As we move into the hottest time of the year in Minnesota, it is a good time to discuss the effects of heat on the human body. The Occupational Safety and Health Administration says that heat-related illnesses can occur indoors, as well as outdoors. Heat stroke, heat exhaustion and similar medical conditions related to furnaces in factories or recycling plants, outdoor jobs that include extensive exposure to the sun and heavy work requiring the use heavy safety clothing in hot conditions can all lead to serious heat illnesses.

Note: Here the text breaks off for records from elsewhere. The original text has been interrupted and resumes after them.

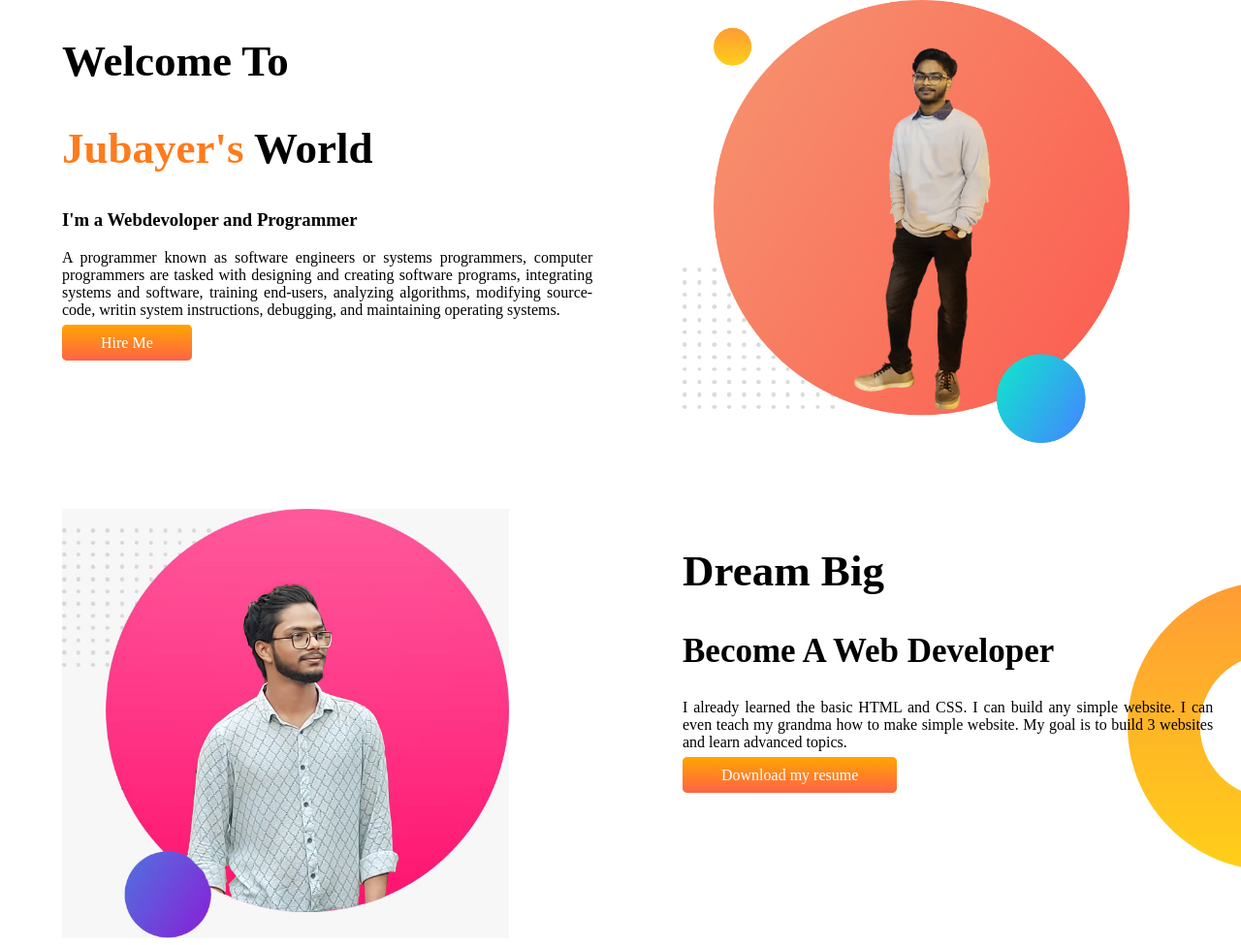
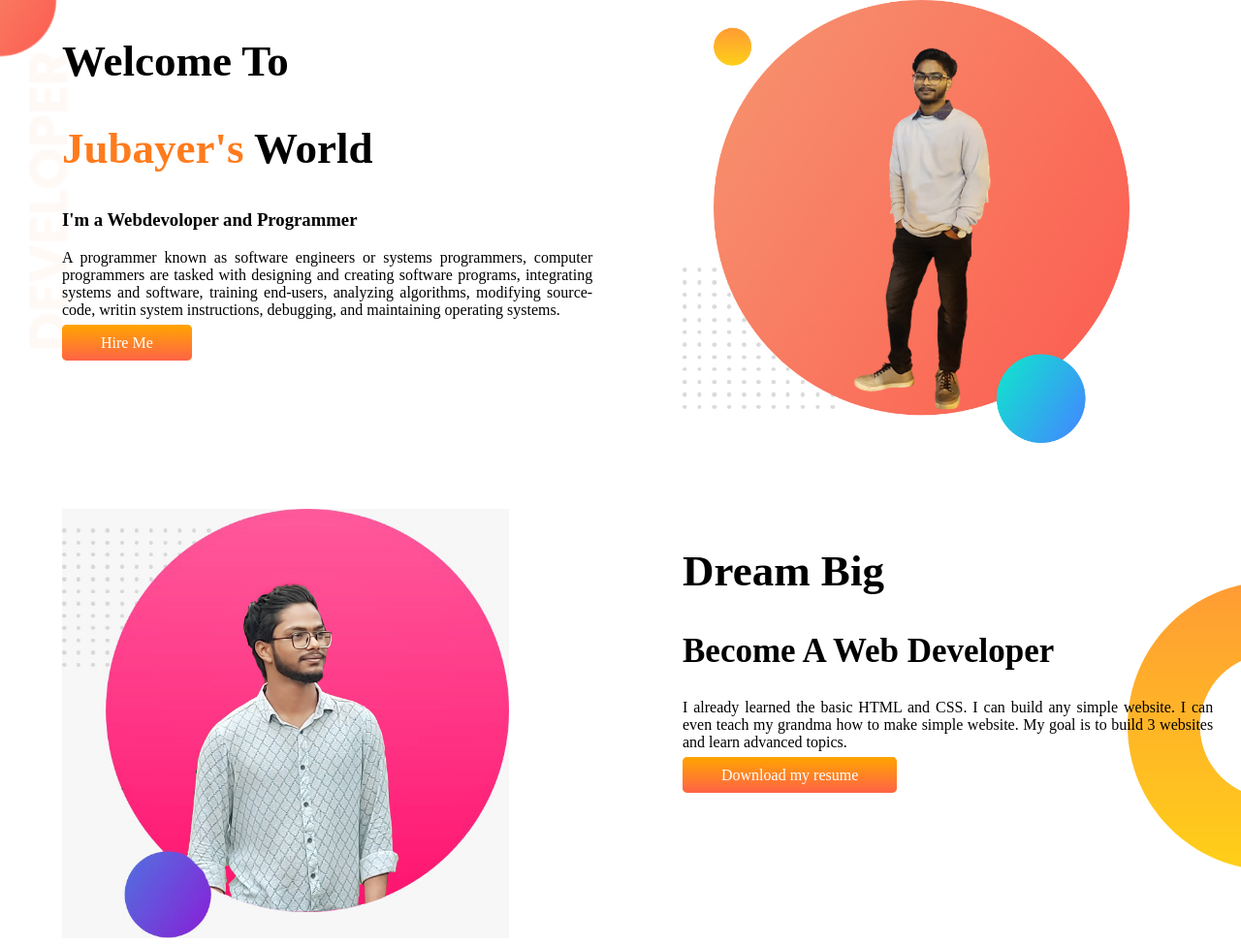
Before and after one commit to jubayer8221/portfolio-project-1, a plain HTML site: page index.html in a window 1280 px wide. Shown: the top 975 px of the page at 97% size. Drawn offline with Linux system fonts and the light colour scheme.

Commit message:
last edition

```diff
--- a/style.css
+++ b/style.css
@@ -18,7 +18,7 @@ p {
 }
 
 .top-banner {
-    background-image: url(top-banner.png);
+    background-image: url(image/top-banner.png);
     background-repeat: no-repeat;
 }
 
```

Heat stroke is the most serious heat-related medical condition. When the body can longer regulate body temperature, a worker can become confused, experience seizures and lose consciousness. If hazardous conditions are included in the workplace, the decreased ability to focus on job duties from heat stroke can cause falls and serious work injuries well beyond the heat stroke. But make no mistake -- OSHA warns employers and workers that heat stroke is a serious issue. Workers should consider heat stroke as a medical emergency and know that the condition can be fatal in and of itself.